Back in early 1981, when I went to Washington to work for President Reagan, one of the architects of supply-side economics, Columbia University’s Robert Mundell, visited my OMB budget-bureau office inside the White House complex. At the time we were suffering from double-digit inflation, sky-high interest rates, a long economic downturn, and a near 15-year bear market in stocks.
So I asked Prof. Mundell, who later won a Nobel Prize in economics, if President Reagan’s supply-side tax cuts would be sufficient to cure the economy. The professor answered that during periods of crisis, sometimes you have to be a supply-sider (tax rates), sometimes a monetarist (Fed money supply), and sometimes a Keynesian (federal deficits).
I’ve never forgotten that advice. Mundell was saying: Choose the best policies as put forth by the great economic philosophers without being too rigid.

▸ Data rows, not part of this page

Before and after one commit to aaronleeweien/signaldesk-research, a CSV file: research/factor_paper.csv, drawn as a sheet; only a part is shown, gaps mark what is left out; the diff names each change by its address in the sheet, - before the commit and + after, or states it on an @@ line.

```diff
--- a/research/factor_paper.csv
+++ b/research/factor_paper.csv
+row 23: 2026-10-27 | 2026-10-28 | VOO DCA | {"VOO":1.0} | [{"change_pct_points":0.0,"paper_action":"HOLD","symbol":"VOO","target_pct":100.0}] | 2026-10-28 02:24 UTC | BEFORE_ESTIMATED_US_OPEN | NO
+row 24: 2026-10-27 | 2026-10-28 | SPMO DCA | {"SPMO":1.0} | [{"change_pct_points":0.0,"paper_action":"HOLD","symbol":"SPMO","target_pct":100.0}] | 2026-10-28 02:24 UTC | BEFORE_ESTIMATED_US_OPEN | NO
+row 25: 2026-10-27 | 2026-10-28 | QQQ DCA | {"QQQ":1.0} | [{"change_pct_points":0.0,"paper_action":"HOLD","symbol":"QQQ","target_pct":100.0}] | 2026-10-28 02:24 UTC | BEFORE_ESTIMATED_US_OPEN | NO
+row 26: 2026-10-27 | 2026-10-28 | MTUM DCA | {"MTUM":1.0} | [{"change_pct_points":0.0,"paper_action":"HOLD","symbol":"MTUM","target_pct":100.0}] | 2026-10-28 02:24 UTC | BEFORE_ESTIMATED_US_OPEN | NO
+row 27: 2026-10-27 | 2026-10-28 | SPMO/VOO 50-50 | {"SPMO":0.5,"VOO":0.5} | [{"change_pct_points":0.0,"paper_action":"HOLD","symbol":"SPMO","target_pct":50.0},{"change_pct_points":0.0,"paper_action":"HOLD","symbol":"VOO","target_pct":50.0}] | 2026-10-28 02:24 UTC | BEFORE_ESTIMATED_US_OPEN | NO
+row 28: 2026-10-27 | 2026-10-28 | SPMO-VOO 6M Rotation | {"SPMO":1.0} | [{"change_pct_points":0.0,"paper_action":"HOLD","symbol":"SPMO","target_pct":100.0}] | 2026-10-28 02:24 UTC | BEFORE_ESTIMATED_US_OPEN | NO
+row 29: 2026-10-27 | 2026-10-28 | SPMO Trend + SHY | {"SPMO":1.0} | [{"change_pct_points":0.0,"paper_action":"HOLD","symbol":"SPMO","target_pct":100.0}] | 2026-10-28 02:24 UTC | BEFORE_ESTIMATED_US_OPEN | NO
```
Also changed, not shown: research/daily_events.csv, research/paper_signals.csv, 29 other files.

Of course, John Maynard Keynes was a deficit spender during the Depression. Milton Friedman warned of printing too much or too little money. And Mundell, along with Art Laffer, Jack Kemp, and others, revived the importance of reducing high marginal tax rates to reward work, investment, and risk. The idea was to make each of these activities pay more after tax, and in the process boost asset values across-the-board. This incentive model of economic growth was used effectively by President John F. Kennedy and the great 1920s Treasury man, Andrew Mellon.
During the 1980s Reagan enacted Mundell’s three-legged approach. He slashed tax rates on the supply-side and was not afraid to run budget deficits in the Keynesian mold. At the same time, Reagan gave Paul Volcker carte blanche to practice the tough-minded monetarism that curbed excess money and vanquished inflation. This eclectic policy mix reignited economic growth, and it ushered in a three-decade prosperity boom that revived free-market capitalism.
Today, however, the economic naysayers are ignoring the advice of Prof. Mundell. Looking at our financial crisis, with its deflationary sweep from stock markets to home prices to energy, they want to lurch leftward to a big-government tax-and-spend regulatory approach. Instead, we need to put all three legs of the Mundell hypothesis in place. And we’re already two-thirds of the way there.
Treasury man Henry Paulson is using a $700 billion rescue package to prop up banks with new capital, purchase distressed assets, and backstop inter-bank lending. Keynesian deficits will finance it. But it’s working. While ankle biters on the left and right have dissed Paulson’s plan, important credit-market spreads have declined significantly in the last two weeks.
Fed head Ben Bernanke, meanwhile, is combating deflation with a Friedmanite monetarist approach -- the second leg of the Mundell mix. Over the past two months the Fed has doubled its balance sheet and spurred a major increase in the basic money supply in order to meet the enormous liquidity demands that always accompany deflation. The Fed should keep this up in the coming months until stocks, commodities, and credit show life-signs of recovery.
But what’s missing is Mundell’s third policy leg: supply-side tax cuts. And here we find the partisan debate of the closing days of the presidential and congressional elections.
Democrats want to tax the rich, redistribute the wealth, and spend our way out of the economic doldrums. It won’t work. Senators Barack Obama and Harry Reid, along with Speaker Nancy Pelosi, disdain supply-side tax incentives. But Sen. John McCain wants to reemploy them as a recovery tool. McCain is right, and now is the time for the Republican party to call for sweeping tax cuts that would reduce marginal rates by half for businesses, individuals, and investors. Yes, it would be bold. But no bolder than Reagan in the 1980s, Kennedy in the 1960s, or Mellon in the 1920s.
The corporate tax rate should be slashed from 35 percent to less than 25 percent, including capital-gains. (Corporations, let’s not forget, don’t pay taxes. Only individuals do, since business costs are passed along to consumers.) The top individual rate should similarly be lowered, with fewer income brackets to clutter up the tax code. And investment taxes on capital-gains and dividends should be cut from 15 percent to 7.5 percent to revive the dormant animal spirits of investors.
These tax cuts would mean all three legs of Robert Mundell’s pragmatic approach to policy are in place. Use the money supply to combat deflation (inflation is not the problem), employ deficits to rescue and stabilize the banking and credit system, and slash tax rates to reignite economic growth.
In effect, a successful rescue plan requires a drawdown of all the major economic schools of thought. Given the current economic emergency, we need all the help we can get. For a change, how about a little pragmatism in the policy mix? That just might do the trick.